Provided records Block Start

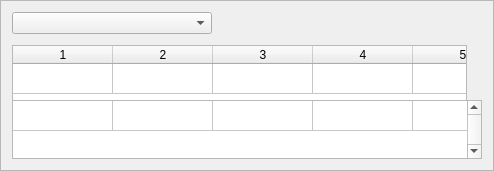
The window that widget_objects.ui (ifaoe/2014-10-Bird-View) describes before a commit, drawn with Qt 5.
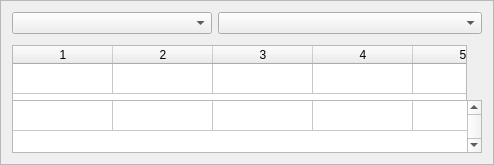
The same window after the commit.

Commit message: Reworked object filters.

Patch:
```diff
--- a/widget_objects.ui
+++ b/widget_objects.ui
@@ -7,7 +7,7 @@
     <x>0</x>
     <y>0</y>
     <width>490</width>
-    <height>171</height>
+    <height>165</height>
    </rect>
   </property>
   <property name="windowTitle">
@@ -19,9 +19,15 @@
   <property name="frameShadow">
    <enum>QFrame::Sunken</enum>
   </property>
-  <layout class="QVBoxLayout" name="verticalLayout">
-   <item>
-    <widget class="QComboBox" name="cmbFilterCensor">
+  <layout class="QGridLayout" name="gridLayout">
+   <item row="0" column="0">
+    <widget class="QComboBox" name="cmbFilterUserCensor">
+     <property name="sizePolicy">
+      <sizepolicy hsizetype="Preferred" vsizetype="Fixed">
+       <horstretch>0</horstretch>
+       <verstretch>1</verstretch>
+      </sizepolicy>
+     </property>
      <property name="maximumSize">
       <size>
        <width>200</width>
@@ -30,7 +36,17 @@
      </property>
     </widget>
    </item>
-   <item>
+   <item row="0" column="1">
+    <widget class="QComboBox" name="cmbFilterCensor">
+     <property name="sizePolicy">
+      <sizepolicy hsizetype="Preferred" vsizetype="Fixed">
+       <horstretch>0</horstretch>
+       <verstretch>1</verstretch>
+      </sizepolicy>
+     </property>
+    </widget>
+   </item>
+   <item row="1" column="0" colspan="2">
     <widget class="QWidget" name="wdgObjectsTable" native="true">
      <layout class="QVBoxLayout" name="verticalLayout_2">
       <property name="spacing">
@@ -159,7 +175,7 @@
         <column/>
         <item row="0" column="0">
          <property name="text">
-          <string> </string>
+          <string/>
          </property>
         </item>
         <item row="0" column="1">
```
The commit also changes 3 other files.
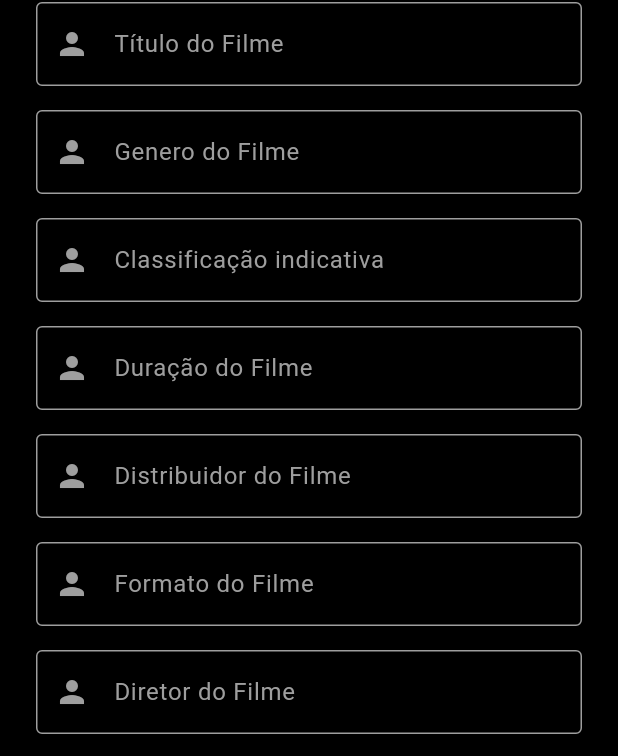
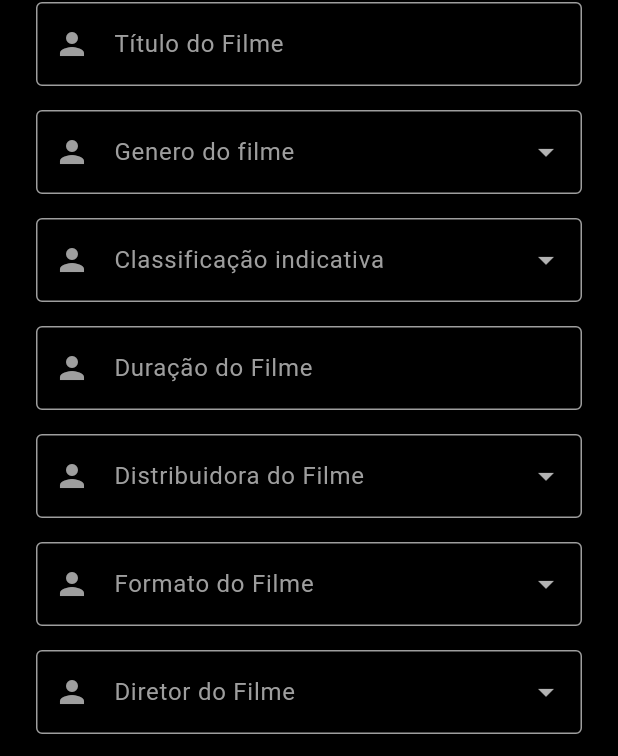
Before and after one commit to Lu-CLopes/cinestatapp, a Flutter app: the FilmesPage screen opened directly, on a phone screen of 412 x 824 dp. Shown: the part 463-1219 px from the top of the screen. Run offline on Flutter 3.47's test engine with Material 3 defaults, Android fonts, the phone set to English and light mode, and no system bars; our stand-ins replace firebase_auth, firebase_core; missing offline and left inert: dart:ffi, firebase_data_connect; accounts and stored records are empty.

Commit message:
feature:add catalogos filmes

```diff
--- a/lib/view/filmes_page.dart
+++ b/lib/view/filmes_page.dart
@@ -66,7 +66,7 @@ class _FilmesPageState extends State<FilmesPage> {
       if (created != null && mounted) {
         ScaffoldMessenger.of(context).showSnackBar(
           const SnackBar(
-            content: Text('Unidade criada com sucesso!'),
+            content: Text('Filme criado com sucesso!'),
             backgroundColor: Colors.green,
           ),
         );
@@ -78,7 +78,7 @@ class _FilmesPageState extends State<FilmesPage> {
       } else if (mounted) {
         ScaffoldMessenger.of(context).showSnackBar(
           const SnackBar(
-            content: Text('Erro ao criar unidade'),
+            content: Text('Erro ao criar filme'),
             backgroundColor: Colors.red,
           ),
         );
@@ -156,10 +156,9 @@ class _FilmesPageState extends State<FilmesPage> {
               const SizedBox(height: 16),
 
               // Genre
-              TextFormField(
-                controller: _genreController,
+              DropdownButtonFormField<String>(
                 decoration: const InputDecoration(
-                  labelText: 'Genero do Filme',
+                  labelText: 'Genero do filme',
                   labelStyle: TextStyle(color: Colors.grey),
                   prefixIcon: Icon(Icons.person, color: Colors.grey),
                   border: OutlineInputBorder(),
@@ -170,10 +169,22 @@ class _FilmesPageState extends State<FilmesPage> {
                     borderSide: BorderSide(color: Colors.red),
                   ),
                 ),
+                dropdownColor: Colors
+                    .black, // cor do menu suspenso (ajuste conforme o tema)
                 style: const TextStyle(color: Colors.white),
+                items: const [
+                  DropdownMenuItem(value: 'Comédia', child: Text('Comédia')),
+                  DropdownMenuItem(value: 'Ação', child: Text('Ação')),
+                  DropdownMenuItem(value: 'Drama', child: Text('Drama')),
+                  DropdownMenuItem(value: 'Suspense', child: Text('Suspense')),
+                  DropdownMenuItem(value: 'Terror', child: Text('Terror')),
+                ],
+                onChanged: (value) {
+                  _genreController.text = value!;
+                },
                 validator: (value) {
                   if (value == null || value.isEmpty) {
-                    return 'Digite o genero do filme';
+                    return 'Selecione o gênero do filme';
                   }
                   return null;
                 },
@@ -181,8 +192,7 @@ class _FilmesPageState extends State<FilmesPage> {
               const SizedBox(height: 16),
 
               // Age Class
-              TextFormField(
-                controller: _ageClassController,
+              DropdownButtonFormField<String>(
                 decoration: const InputDecoration(
                   labelText: 'Classificação indicativa',
                   labelStyle: TextStyle(color: Colors.grey),
@@ -195,10 +205,26 @@ class _FilmesPageState extends State<FilmesPage> {
                     borderSide: BorderSide(color: Colors.red),
                   ),
                 ),
+                dropdownColor: Colors
+                    .black, // cor do menu suspenso (ajuste conforme o tema)
                 style: const TextStyle(color: Colors.white),
+                items: const [
+                  DropdownMenuItem(
+                    value: 'Livre (L)',
+                    child: Text('Livre (L)'),
+                  ),
+                  DropdownMenuItem(value: '10 anos', child: Text('10 anos')),
+                  DropdownMenuItem(value: '12 anos', child: Text('12 anos')),
+                  DropdownMenuItem(value: '14 anos', child: Text('14 anos')),
+                  DropdownMenuItem(value: '16 anos', child: Text('16 anos')),
+                  DropdownMenuItem(value: '18 anos', child: Text('18 anos')),
+                ],
+                onChanged: (value) {
+                  _ageClassController.text = value!;
+                },
                 validator: (value) {
                   if (value == null || value.isEmpty) {
-                    return 'Digite a classificação indicativa do filme';
+                    return 'Selecione a classificação indicativa do filme';
                   }
                   return null;
                 },
@@ -225,16 +251,25 @@ class _FilmesPageState extends State<FilmesPage> {
                   if (value == null || value.isEmpty) {
                     return 'Digite a duração do filme';
                   }
+
+                  final capacity = int.tryParse(value);
+                  if (capacity == null) {
+                    return 'Digite um número válido';
+                  }
+
+                  if (capacity <= 0) {
+                    return 'A duração deve ser maior que zero';
+                  }
+
                   return null;
                 },
               ),
               const SizedBox(height: 16),
 
               // Distribution
-              TextFormField(
-                controller: _distributorController,
+              DropdownButtonFormField<String>(
                 decoration: const InputDecoration(
-                  labelText: 'Distribuidor do Filme',
+                  labelText: 'Distribuidora do Filme',
                   labelStyle: TextStyle(color: Colors.grey),
                   prefixIcon: Icon(Icons.person, color: Colors.grey),
                   border: OutlineInputBorder(),
@@ -245,10 +280,37 @@ class _FilmesPageState extends State<FilmesPage> {
                     borderSide: BorderSide(color: Colors.red),
                   ),
                 ),
+                dropdownColor: Colors
+                    .black, // cor do menu suspenso (ajuste conforme o tema)
                 style: const TextStyle(color: Colors.white),
+                items: const [
+                  DropdownMenuItem(
+                    value: 'Walt Disney Studios',
+                    child: Text('Walt Disney Studios'),
+                  ),
+                  DropdownMenuItem(
+                    value: 'Warner Bros',
+                    child: Text('Warner Bros'),
+                  ),
+                  DropdownMenuItem(
+                    value: 'Universal Pictures',
+                    child: Text('Universal Pictures'),
+                  ),
+                  DropdownMenuItem(
+                    value: 'Sony Pictures',
+                    child: Text('Sony Pictures'),
+                  ),
+                  DropdownMenuItem(
+                    value: 'Paramount Pictures',
+                    child: Text('Paramount Pictures'),
+                  ),
+                ],
+                onChanged: (value) {
+                  _distributorController.text = value!;
+                },
                 validator: (value) {
                   if (value == null || value.isEmpty) {
-                    return 'Digite o distribuidor do filme';
+                    return 'Selecione o distribuidor do filme';
                   }
                   return null;
                 },
@@ -256,8 +318,7 @@ class _FilmesPageState extends State<FilmesPage> {
               const SizedBox(height: 16),
 
               // Formato
-              TextFormField(
-                controller: _formatController,
+              DropdownButtonFormField<String>(
                 decoration: const InputDecoration(
                   labelText: 'Formato do Filme',
                   labelStyle: TextStyle(color: Colors.grey),
@@ -270,10 +331,19 @@ class _FilmesPageState extends State<FilmesPage> {
                     borderSide: BorderSide(color: Colors.red),
                   ),
                 ),
+                dropdownColor: Colors
+                    .black, // cor do menu suspenso (ajuste conforme o tema)
                 style: const TextStyle(color: Colors.white),
+                items: const [
+                  DropdownMenuItem(value: '2D', child: Text('2D')),
+                  DropdownMenuItem(value: '3D', child: Text('3D')),
+                ],
+                onChanged: (value) {
+                  _formatController.text = value!;
+                },
                 validator: (value) {
                   if (value == null || value.isEmpty) {
-                    return 'Digite o formato do filme';
+                    return 'Selecione o formato do filme';
                   }
                   return null;
                 },
@@ -281,8 +351,7 @@ class _FilmesPageState extends State<FilmesPage> {
               const SizedBox(height: 16),
 
               // Director
-              TextFormField(
-                controller: _directorController,
+              DropdownButtonFormField<String>(
                 decoration: const InputDecoration(
                   labelText: 'Diretor do Filme',
                   labelStyle: TextStyle(color: Colors.grey),
@@ -295,10 +364,37 @@ class _FilmesPageState extends State<FilmesPage> {
                     borderSide: BorderSide(color: Colors.red),
                   ),
                 ),
+                dropdownColor: Colors
+                    .black, // cor do menu suspenso (ajuste conforme o tema)
                 style: const TextStyle(color: Colors.white),
+                items: const [
+                  DropdownMenuItem(
+                    value: 'Steven Spielberg',
+                    child: Text('Steven Spielberg'),
+                  ),
+                  DropdownMenuItem(
+                    value: 'Alfred Hitchcock',
+                    child: Text('Alfred Hitchcock'),
+                  ),
+                  DropdownMenuItem(
+                    value: 'Martin Scorsese',
+                    child: Text('Martin Scorsese'),
+                  ),
+                  DropdownMenuItem(
+                    value: 'James Cameron',
+                    child: Text('James Cameron'),
+                  ),
+                  DropdownMenuItem(
+                    value: 'Quentin Tarantino',
+                    child: Text('Quentin Tarantino'),
+                  ),
+                ],
+                onChanged: (value) {
+                  _directorController.text = value!;
+                },
                 validator: (value) {
                   if (value == null || value.isEmpty) {
-                    return 'Digite o diretor do filme';
+                    return 'Selecione o diretor do filme';
                   }
                   return null;
                 },
```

Provided records Block End

Using the entries, state how many of their lines hold "extends"; give the number and no more.

12